■ Task:
Your job is to copy the lines from the material that include "index".

■ Listed records:
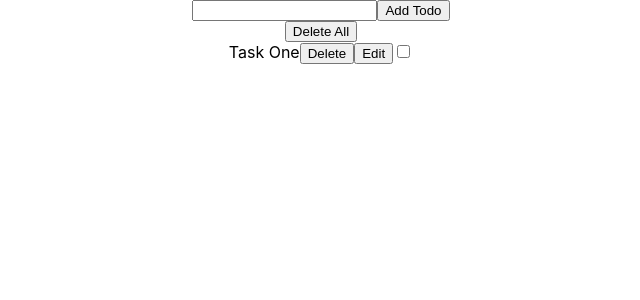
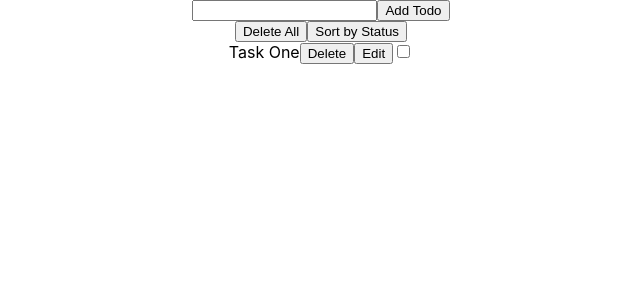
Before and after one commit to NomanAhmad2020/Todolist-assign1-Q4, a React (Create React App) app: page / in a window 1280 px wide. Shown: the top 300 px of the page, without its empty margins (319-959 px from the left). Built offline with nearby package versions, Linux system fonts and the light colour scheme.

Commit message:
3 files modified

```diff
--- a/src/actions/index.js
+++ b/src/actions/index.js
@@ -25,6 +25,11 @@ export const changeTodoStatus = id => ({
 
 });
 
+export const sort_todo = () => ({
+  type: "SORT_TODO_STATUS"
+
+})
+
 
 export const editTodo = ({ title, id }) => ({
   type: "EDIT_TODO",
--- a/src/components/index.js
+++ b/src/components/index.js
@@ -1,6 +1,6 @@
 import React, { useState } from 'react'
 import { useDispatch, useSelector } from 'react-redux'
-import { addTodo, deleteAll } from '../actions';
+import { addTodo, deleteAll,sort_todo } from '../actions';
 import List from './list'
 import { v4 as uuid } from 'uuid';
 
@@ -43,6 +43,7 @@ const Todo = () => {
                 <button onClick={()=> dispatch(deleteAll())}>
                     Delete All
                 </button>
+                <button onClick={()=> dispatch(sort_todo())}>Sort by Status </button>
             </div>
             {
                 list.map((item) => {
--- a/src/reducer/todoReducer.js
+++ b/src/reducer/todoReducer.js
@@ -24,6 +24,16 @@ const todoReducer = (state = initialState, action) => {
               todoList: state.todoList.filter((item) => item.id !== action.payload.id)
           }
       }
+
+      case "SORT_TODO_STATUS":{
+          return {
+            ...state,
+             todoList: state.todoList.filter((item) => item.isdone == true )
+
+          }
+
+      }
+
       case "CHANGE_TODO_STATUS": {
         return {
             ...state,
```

---

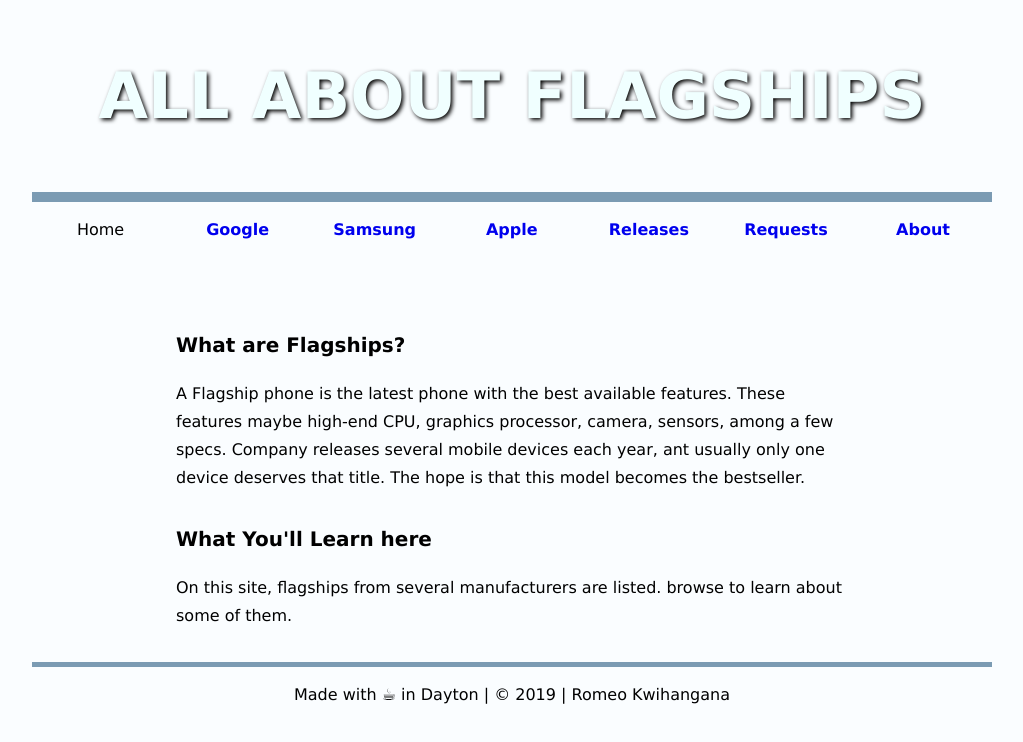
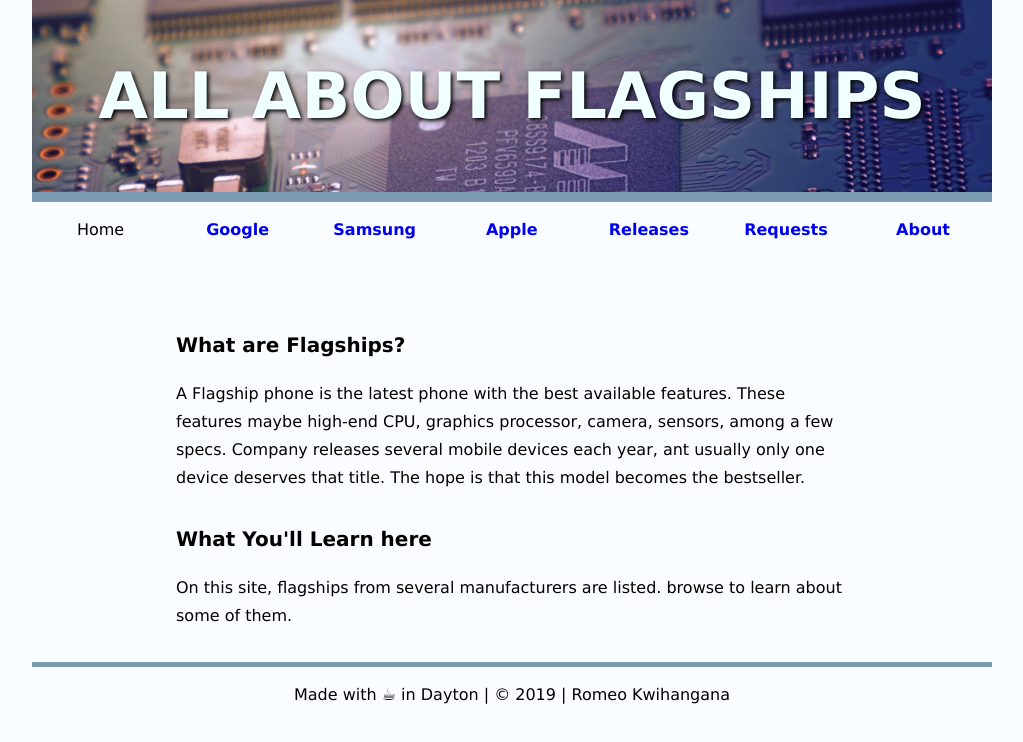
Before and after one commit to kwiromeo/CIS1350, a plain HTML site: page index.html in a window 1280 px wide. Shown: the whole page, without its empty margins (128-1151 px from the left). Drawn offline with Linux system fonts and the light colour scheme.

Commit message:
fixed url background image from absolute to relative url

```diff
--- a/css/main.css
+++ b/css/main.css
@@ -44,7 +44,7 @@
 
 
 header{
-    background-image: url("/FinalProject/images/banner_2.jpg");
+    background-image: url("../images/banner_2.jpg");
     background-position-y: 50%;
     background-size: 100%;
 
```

* * *

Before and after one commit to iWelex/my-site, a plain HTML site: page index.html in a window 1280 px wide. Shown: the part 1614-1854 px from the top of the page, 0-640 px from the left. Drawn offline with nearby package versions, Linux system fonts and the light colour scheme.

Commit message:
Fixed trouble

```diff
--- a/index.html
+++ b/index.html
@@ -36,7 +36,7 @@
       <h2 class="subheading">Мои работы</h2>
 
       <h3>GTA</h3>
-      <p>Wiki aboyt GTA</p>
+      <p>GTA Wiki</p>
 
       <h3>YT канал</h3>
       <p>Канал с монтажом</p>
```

■ Response to this exercise:
--- a/src/actions/index.js
+++ b/src/actions/index.js
--- a/src/components/index.js
+++ b/src/components/index.js
Before and after one commit to kwiromeo/CIS1350, a plain HTML site: page index.html in a window 1280 px wide. Shown: the whole page, without its empty margins (128-1151 px from the left). Drawn offline with Linux system fonts and the light colour scheme.
Before and after one commit to iWelex/my-site, a plain HTML site: page index.html in a window 1280 px wide. Shown: the part 1614-1854 px from the top of the page, 0-640 px from the left. Drawn offline with nearby package versions, Linux system fonts and the light colour scheme.
--- a/index.html
+++ b/index.html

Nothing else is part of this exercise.